The ALN debuted in 2018 after ACC leaders, inspired by the Big Ten’s Academic Alliance, decided to create a similar program that would leverage the diversity of innovation and ideas among the ACC’s many top-tier research universities. 

Each ACC school selects five faculty leaders — deans, department heads, associate provosts, and other academic administrators — to join a year-long cohort focused on leadership development, collaboration, and understanding of trends and challenges in higher education. This elite group meets virtually as well as in person three times throughout the year on the campuses of member institutions. Virginia Tech hosted the inaugural ALN gathering in 2018 and became the first repeat host in 2022.  

The five leaders chosen by Virginia Tech for the 2022 ALN cohort are:

Rebecca Weaver-Hightower, Trish Hammer, Natalia Henao-Guerrero, Eileen Van Aken, and Jill Sible, Virginia Tech's 2022 cohort of ALN leaders
The members of Virginia Tech’s 2022 Academic Leaders Network cohort are, from left, Rebecca Weaver-Hightower, Trish Hammer, Natalia Henao-Guerrero, Eileen Van Aken, and Jill Sible.

ALN events are designed to facilitate inter-university collaboration, develop leadership capacity, and promote understanding of trends and challenges in higher education. Participants enjoyed a dinner with Provost Cyril Clarke; a campus tour; networking activities; panel discussions about topics such as diversity, self-care, and leading in a time of transition; and even a yoga class. They also joined ALN communities of practice centered around common challenges in higher education, like student mental health or recruitment and retention of diverse faculty members. 

“The sessions reminded me that leadership is a talent that must be developed with intentionality, especially during changing and challenging times,” said Sible, who’s held administrative positions at Virginia Tech since 2008. “I've already met some kindred spirits among the participants and look forward to building stronger professional relationships with them.”

In the past, the cross-pollination enabled by the ALN has yielded fruitful collaborative projects, such as new models for faculty mentoring and professional development programs for postdocs.

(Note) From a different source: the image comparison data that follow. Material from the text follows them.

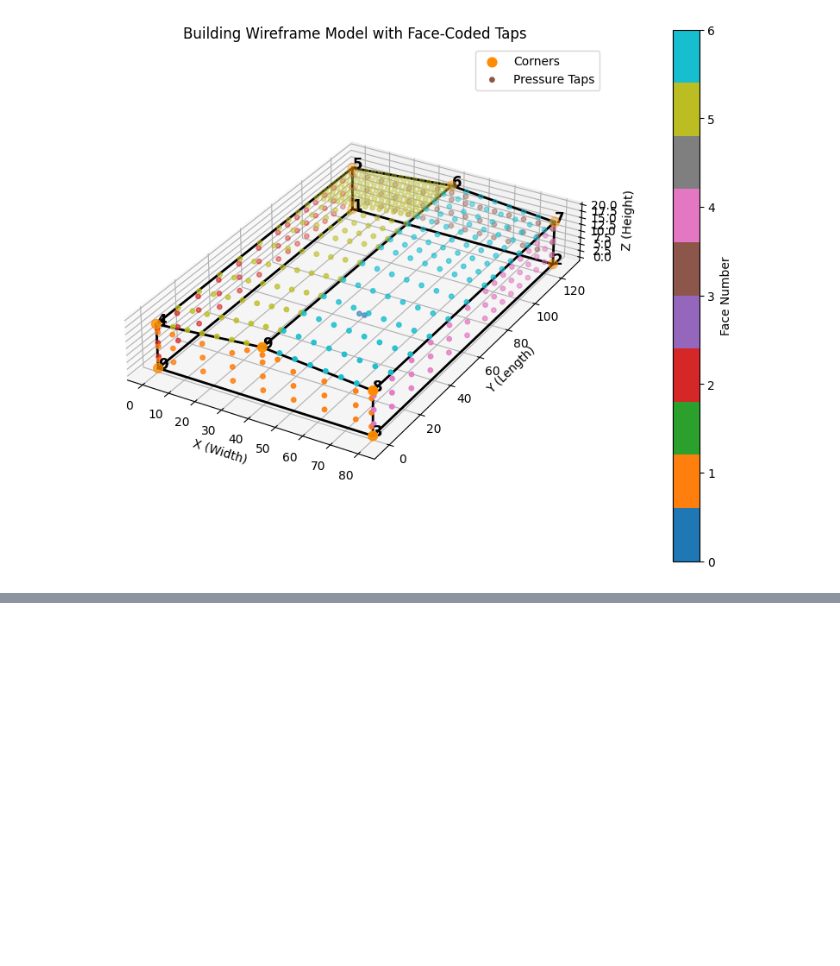
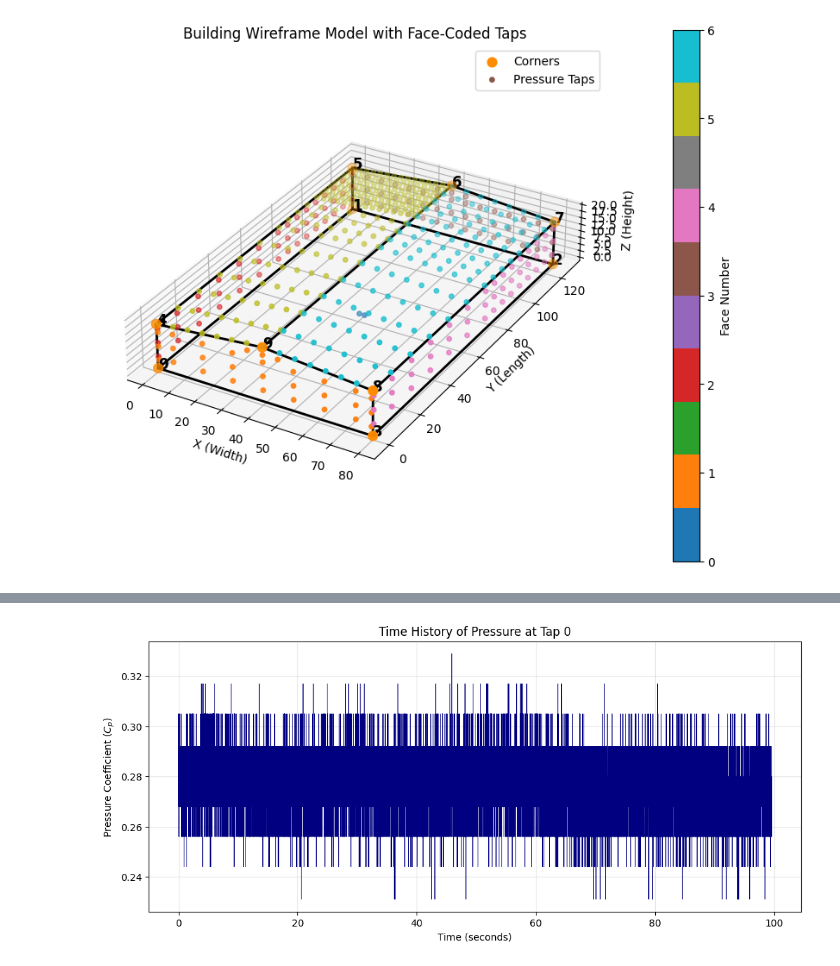
Before and after one commit to sam2mengis2/NIST-TPU-Database-Interface, a Jupyter notebook: ReadfirstHED.ipynb, the cells around one changed output, grey strips where cells are left out. Cells and saved outputs as stored; diff of their text form; code cells hidden in the pictures; blank space fills up the shorter version.

```diff
--- a/ReadfirstHED.ipynb
+++ b/ReadfirstHED.ipynb
@@ -217,0 +289,22 @@ ValueError: Unknown projection '2d'
+# %%
+import numpy as np
+
+# Define your sampling parameters
+fs = 500  # Hz
+dt = 1 / fs  # 0.002 seconds
+
+# Create a time array that matches the length of your rows
+# If df_pressures.shape[0] is 10,000, this creates 0.0 to 20.0 seconds
+time_seconds = np.arange(len(df_asc)) * dt
+
+# Now plot Tap 0 using actual time
+plt.figure(figsize=(12, 5))
+plt.plot(time_seconds, df_asc[0], color='navy', linewidth=0.5)
+
+plt.title('Time History of Pressure at Tap 0')
+plt.xlabel('Time (seconds)')
+plt.ylabel('Pressure Coefficient ($C_p$)')
+plt.grid(True, alpha=0.3)
+plt.show()
+# %% [output]
+[figure, added]
```
Also changed, not shown: parts of 5 cells of this notebook, 1 other file.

According to Hogan, one innovative pedagogical project — an undergraduate course for design thinking that was cooperatively pioneered by faculty from Virginia Tech, Boston College, and NC State — "brought together students from across our universities, and it never would have just come out of thin air” without the connection provided by the ALN.

Because the ACC comprises such a wide breadth of colleges and universities — public and private, rural and urban, larger and smaller, land-grant and not — meaningful conversations with leaders from other campuses provide valuable new perspectives. “Meeting people from other universities, some of whom are in very different roles and have very different disciplinary backgrounds than I do, can really benefit me as a leader,” said Van Aken. “I also like to think that it benefits the institutions, because we can share best practices and strategies and reaffirm that we have some of the same challenges.”

Two more ALN conferences will take place later this year at Boston College and the University of Virginia. Hogan is looking forward to meeting again with “a really strong, competent, accomplished network of leaders in higher education. You can see those connections being formed and light bulbs going off.”

Written by Melody Warnick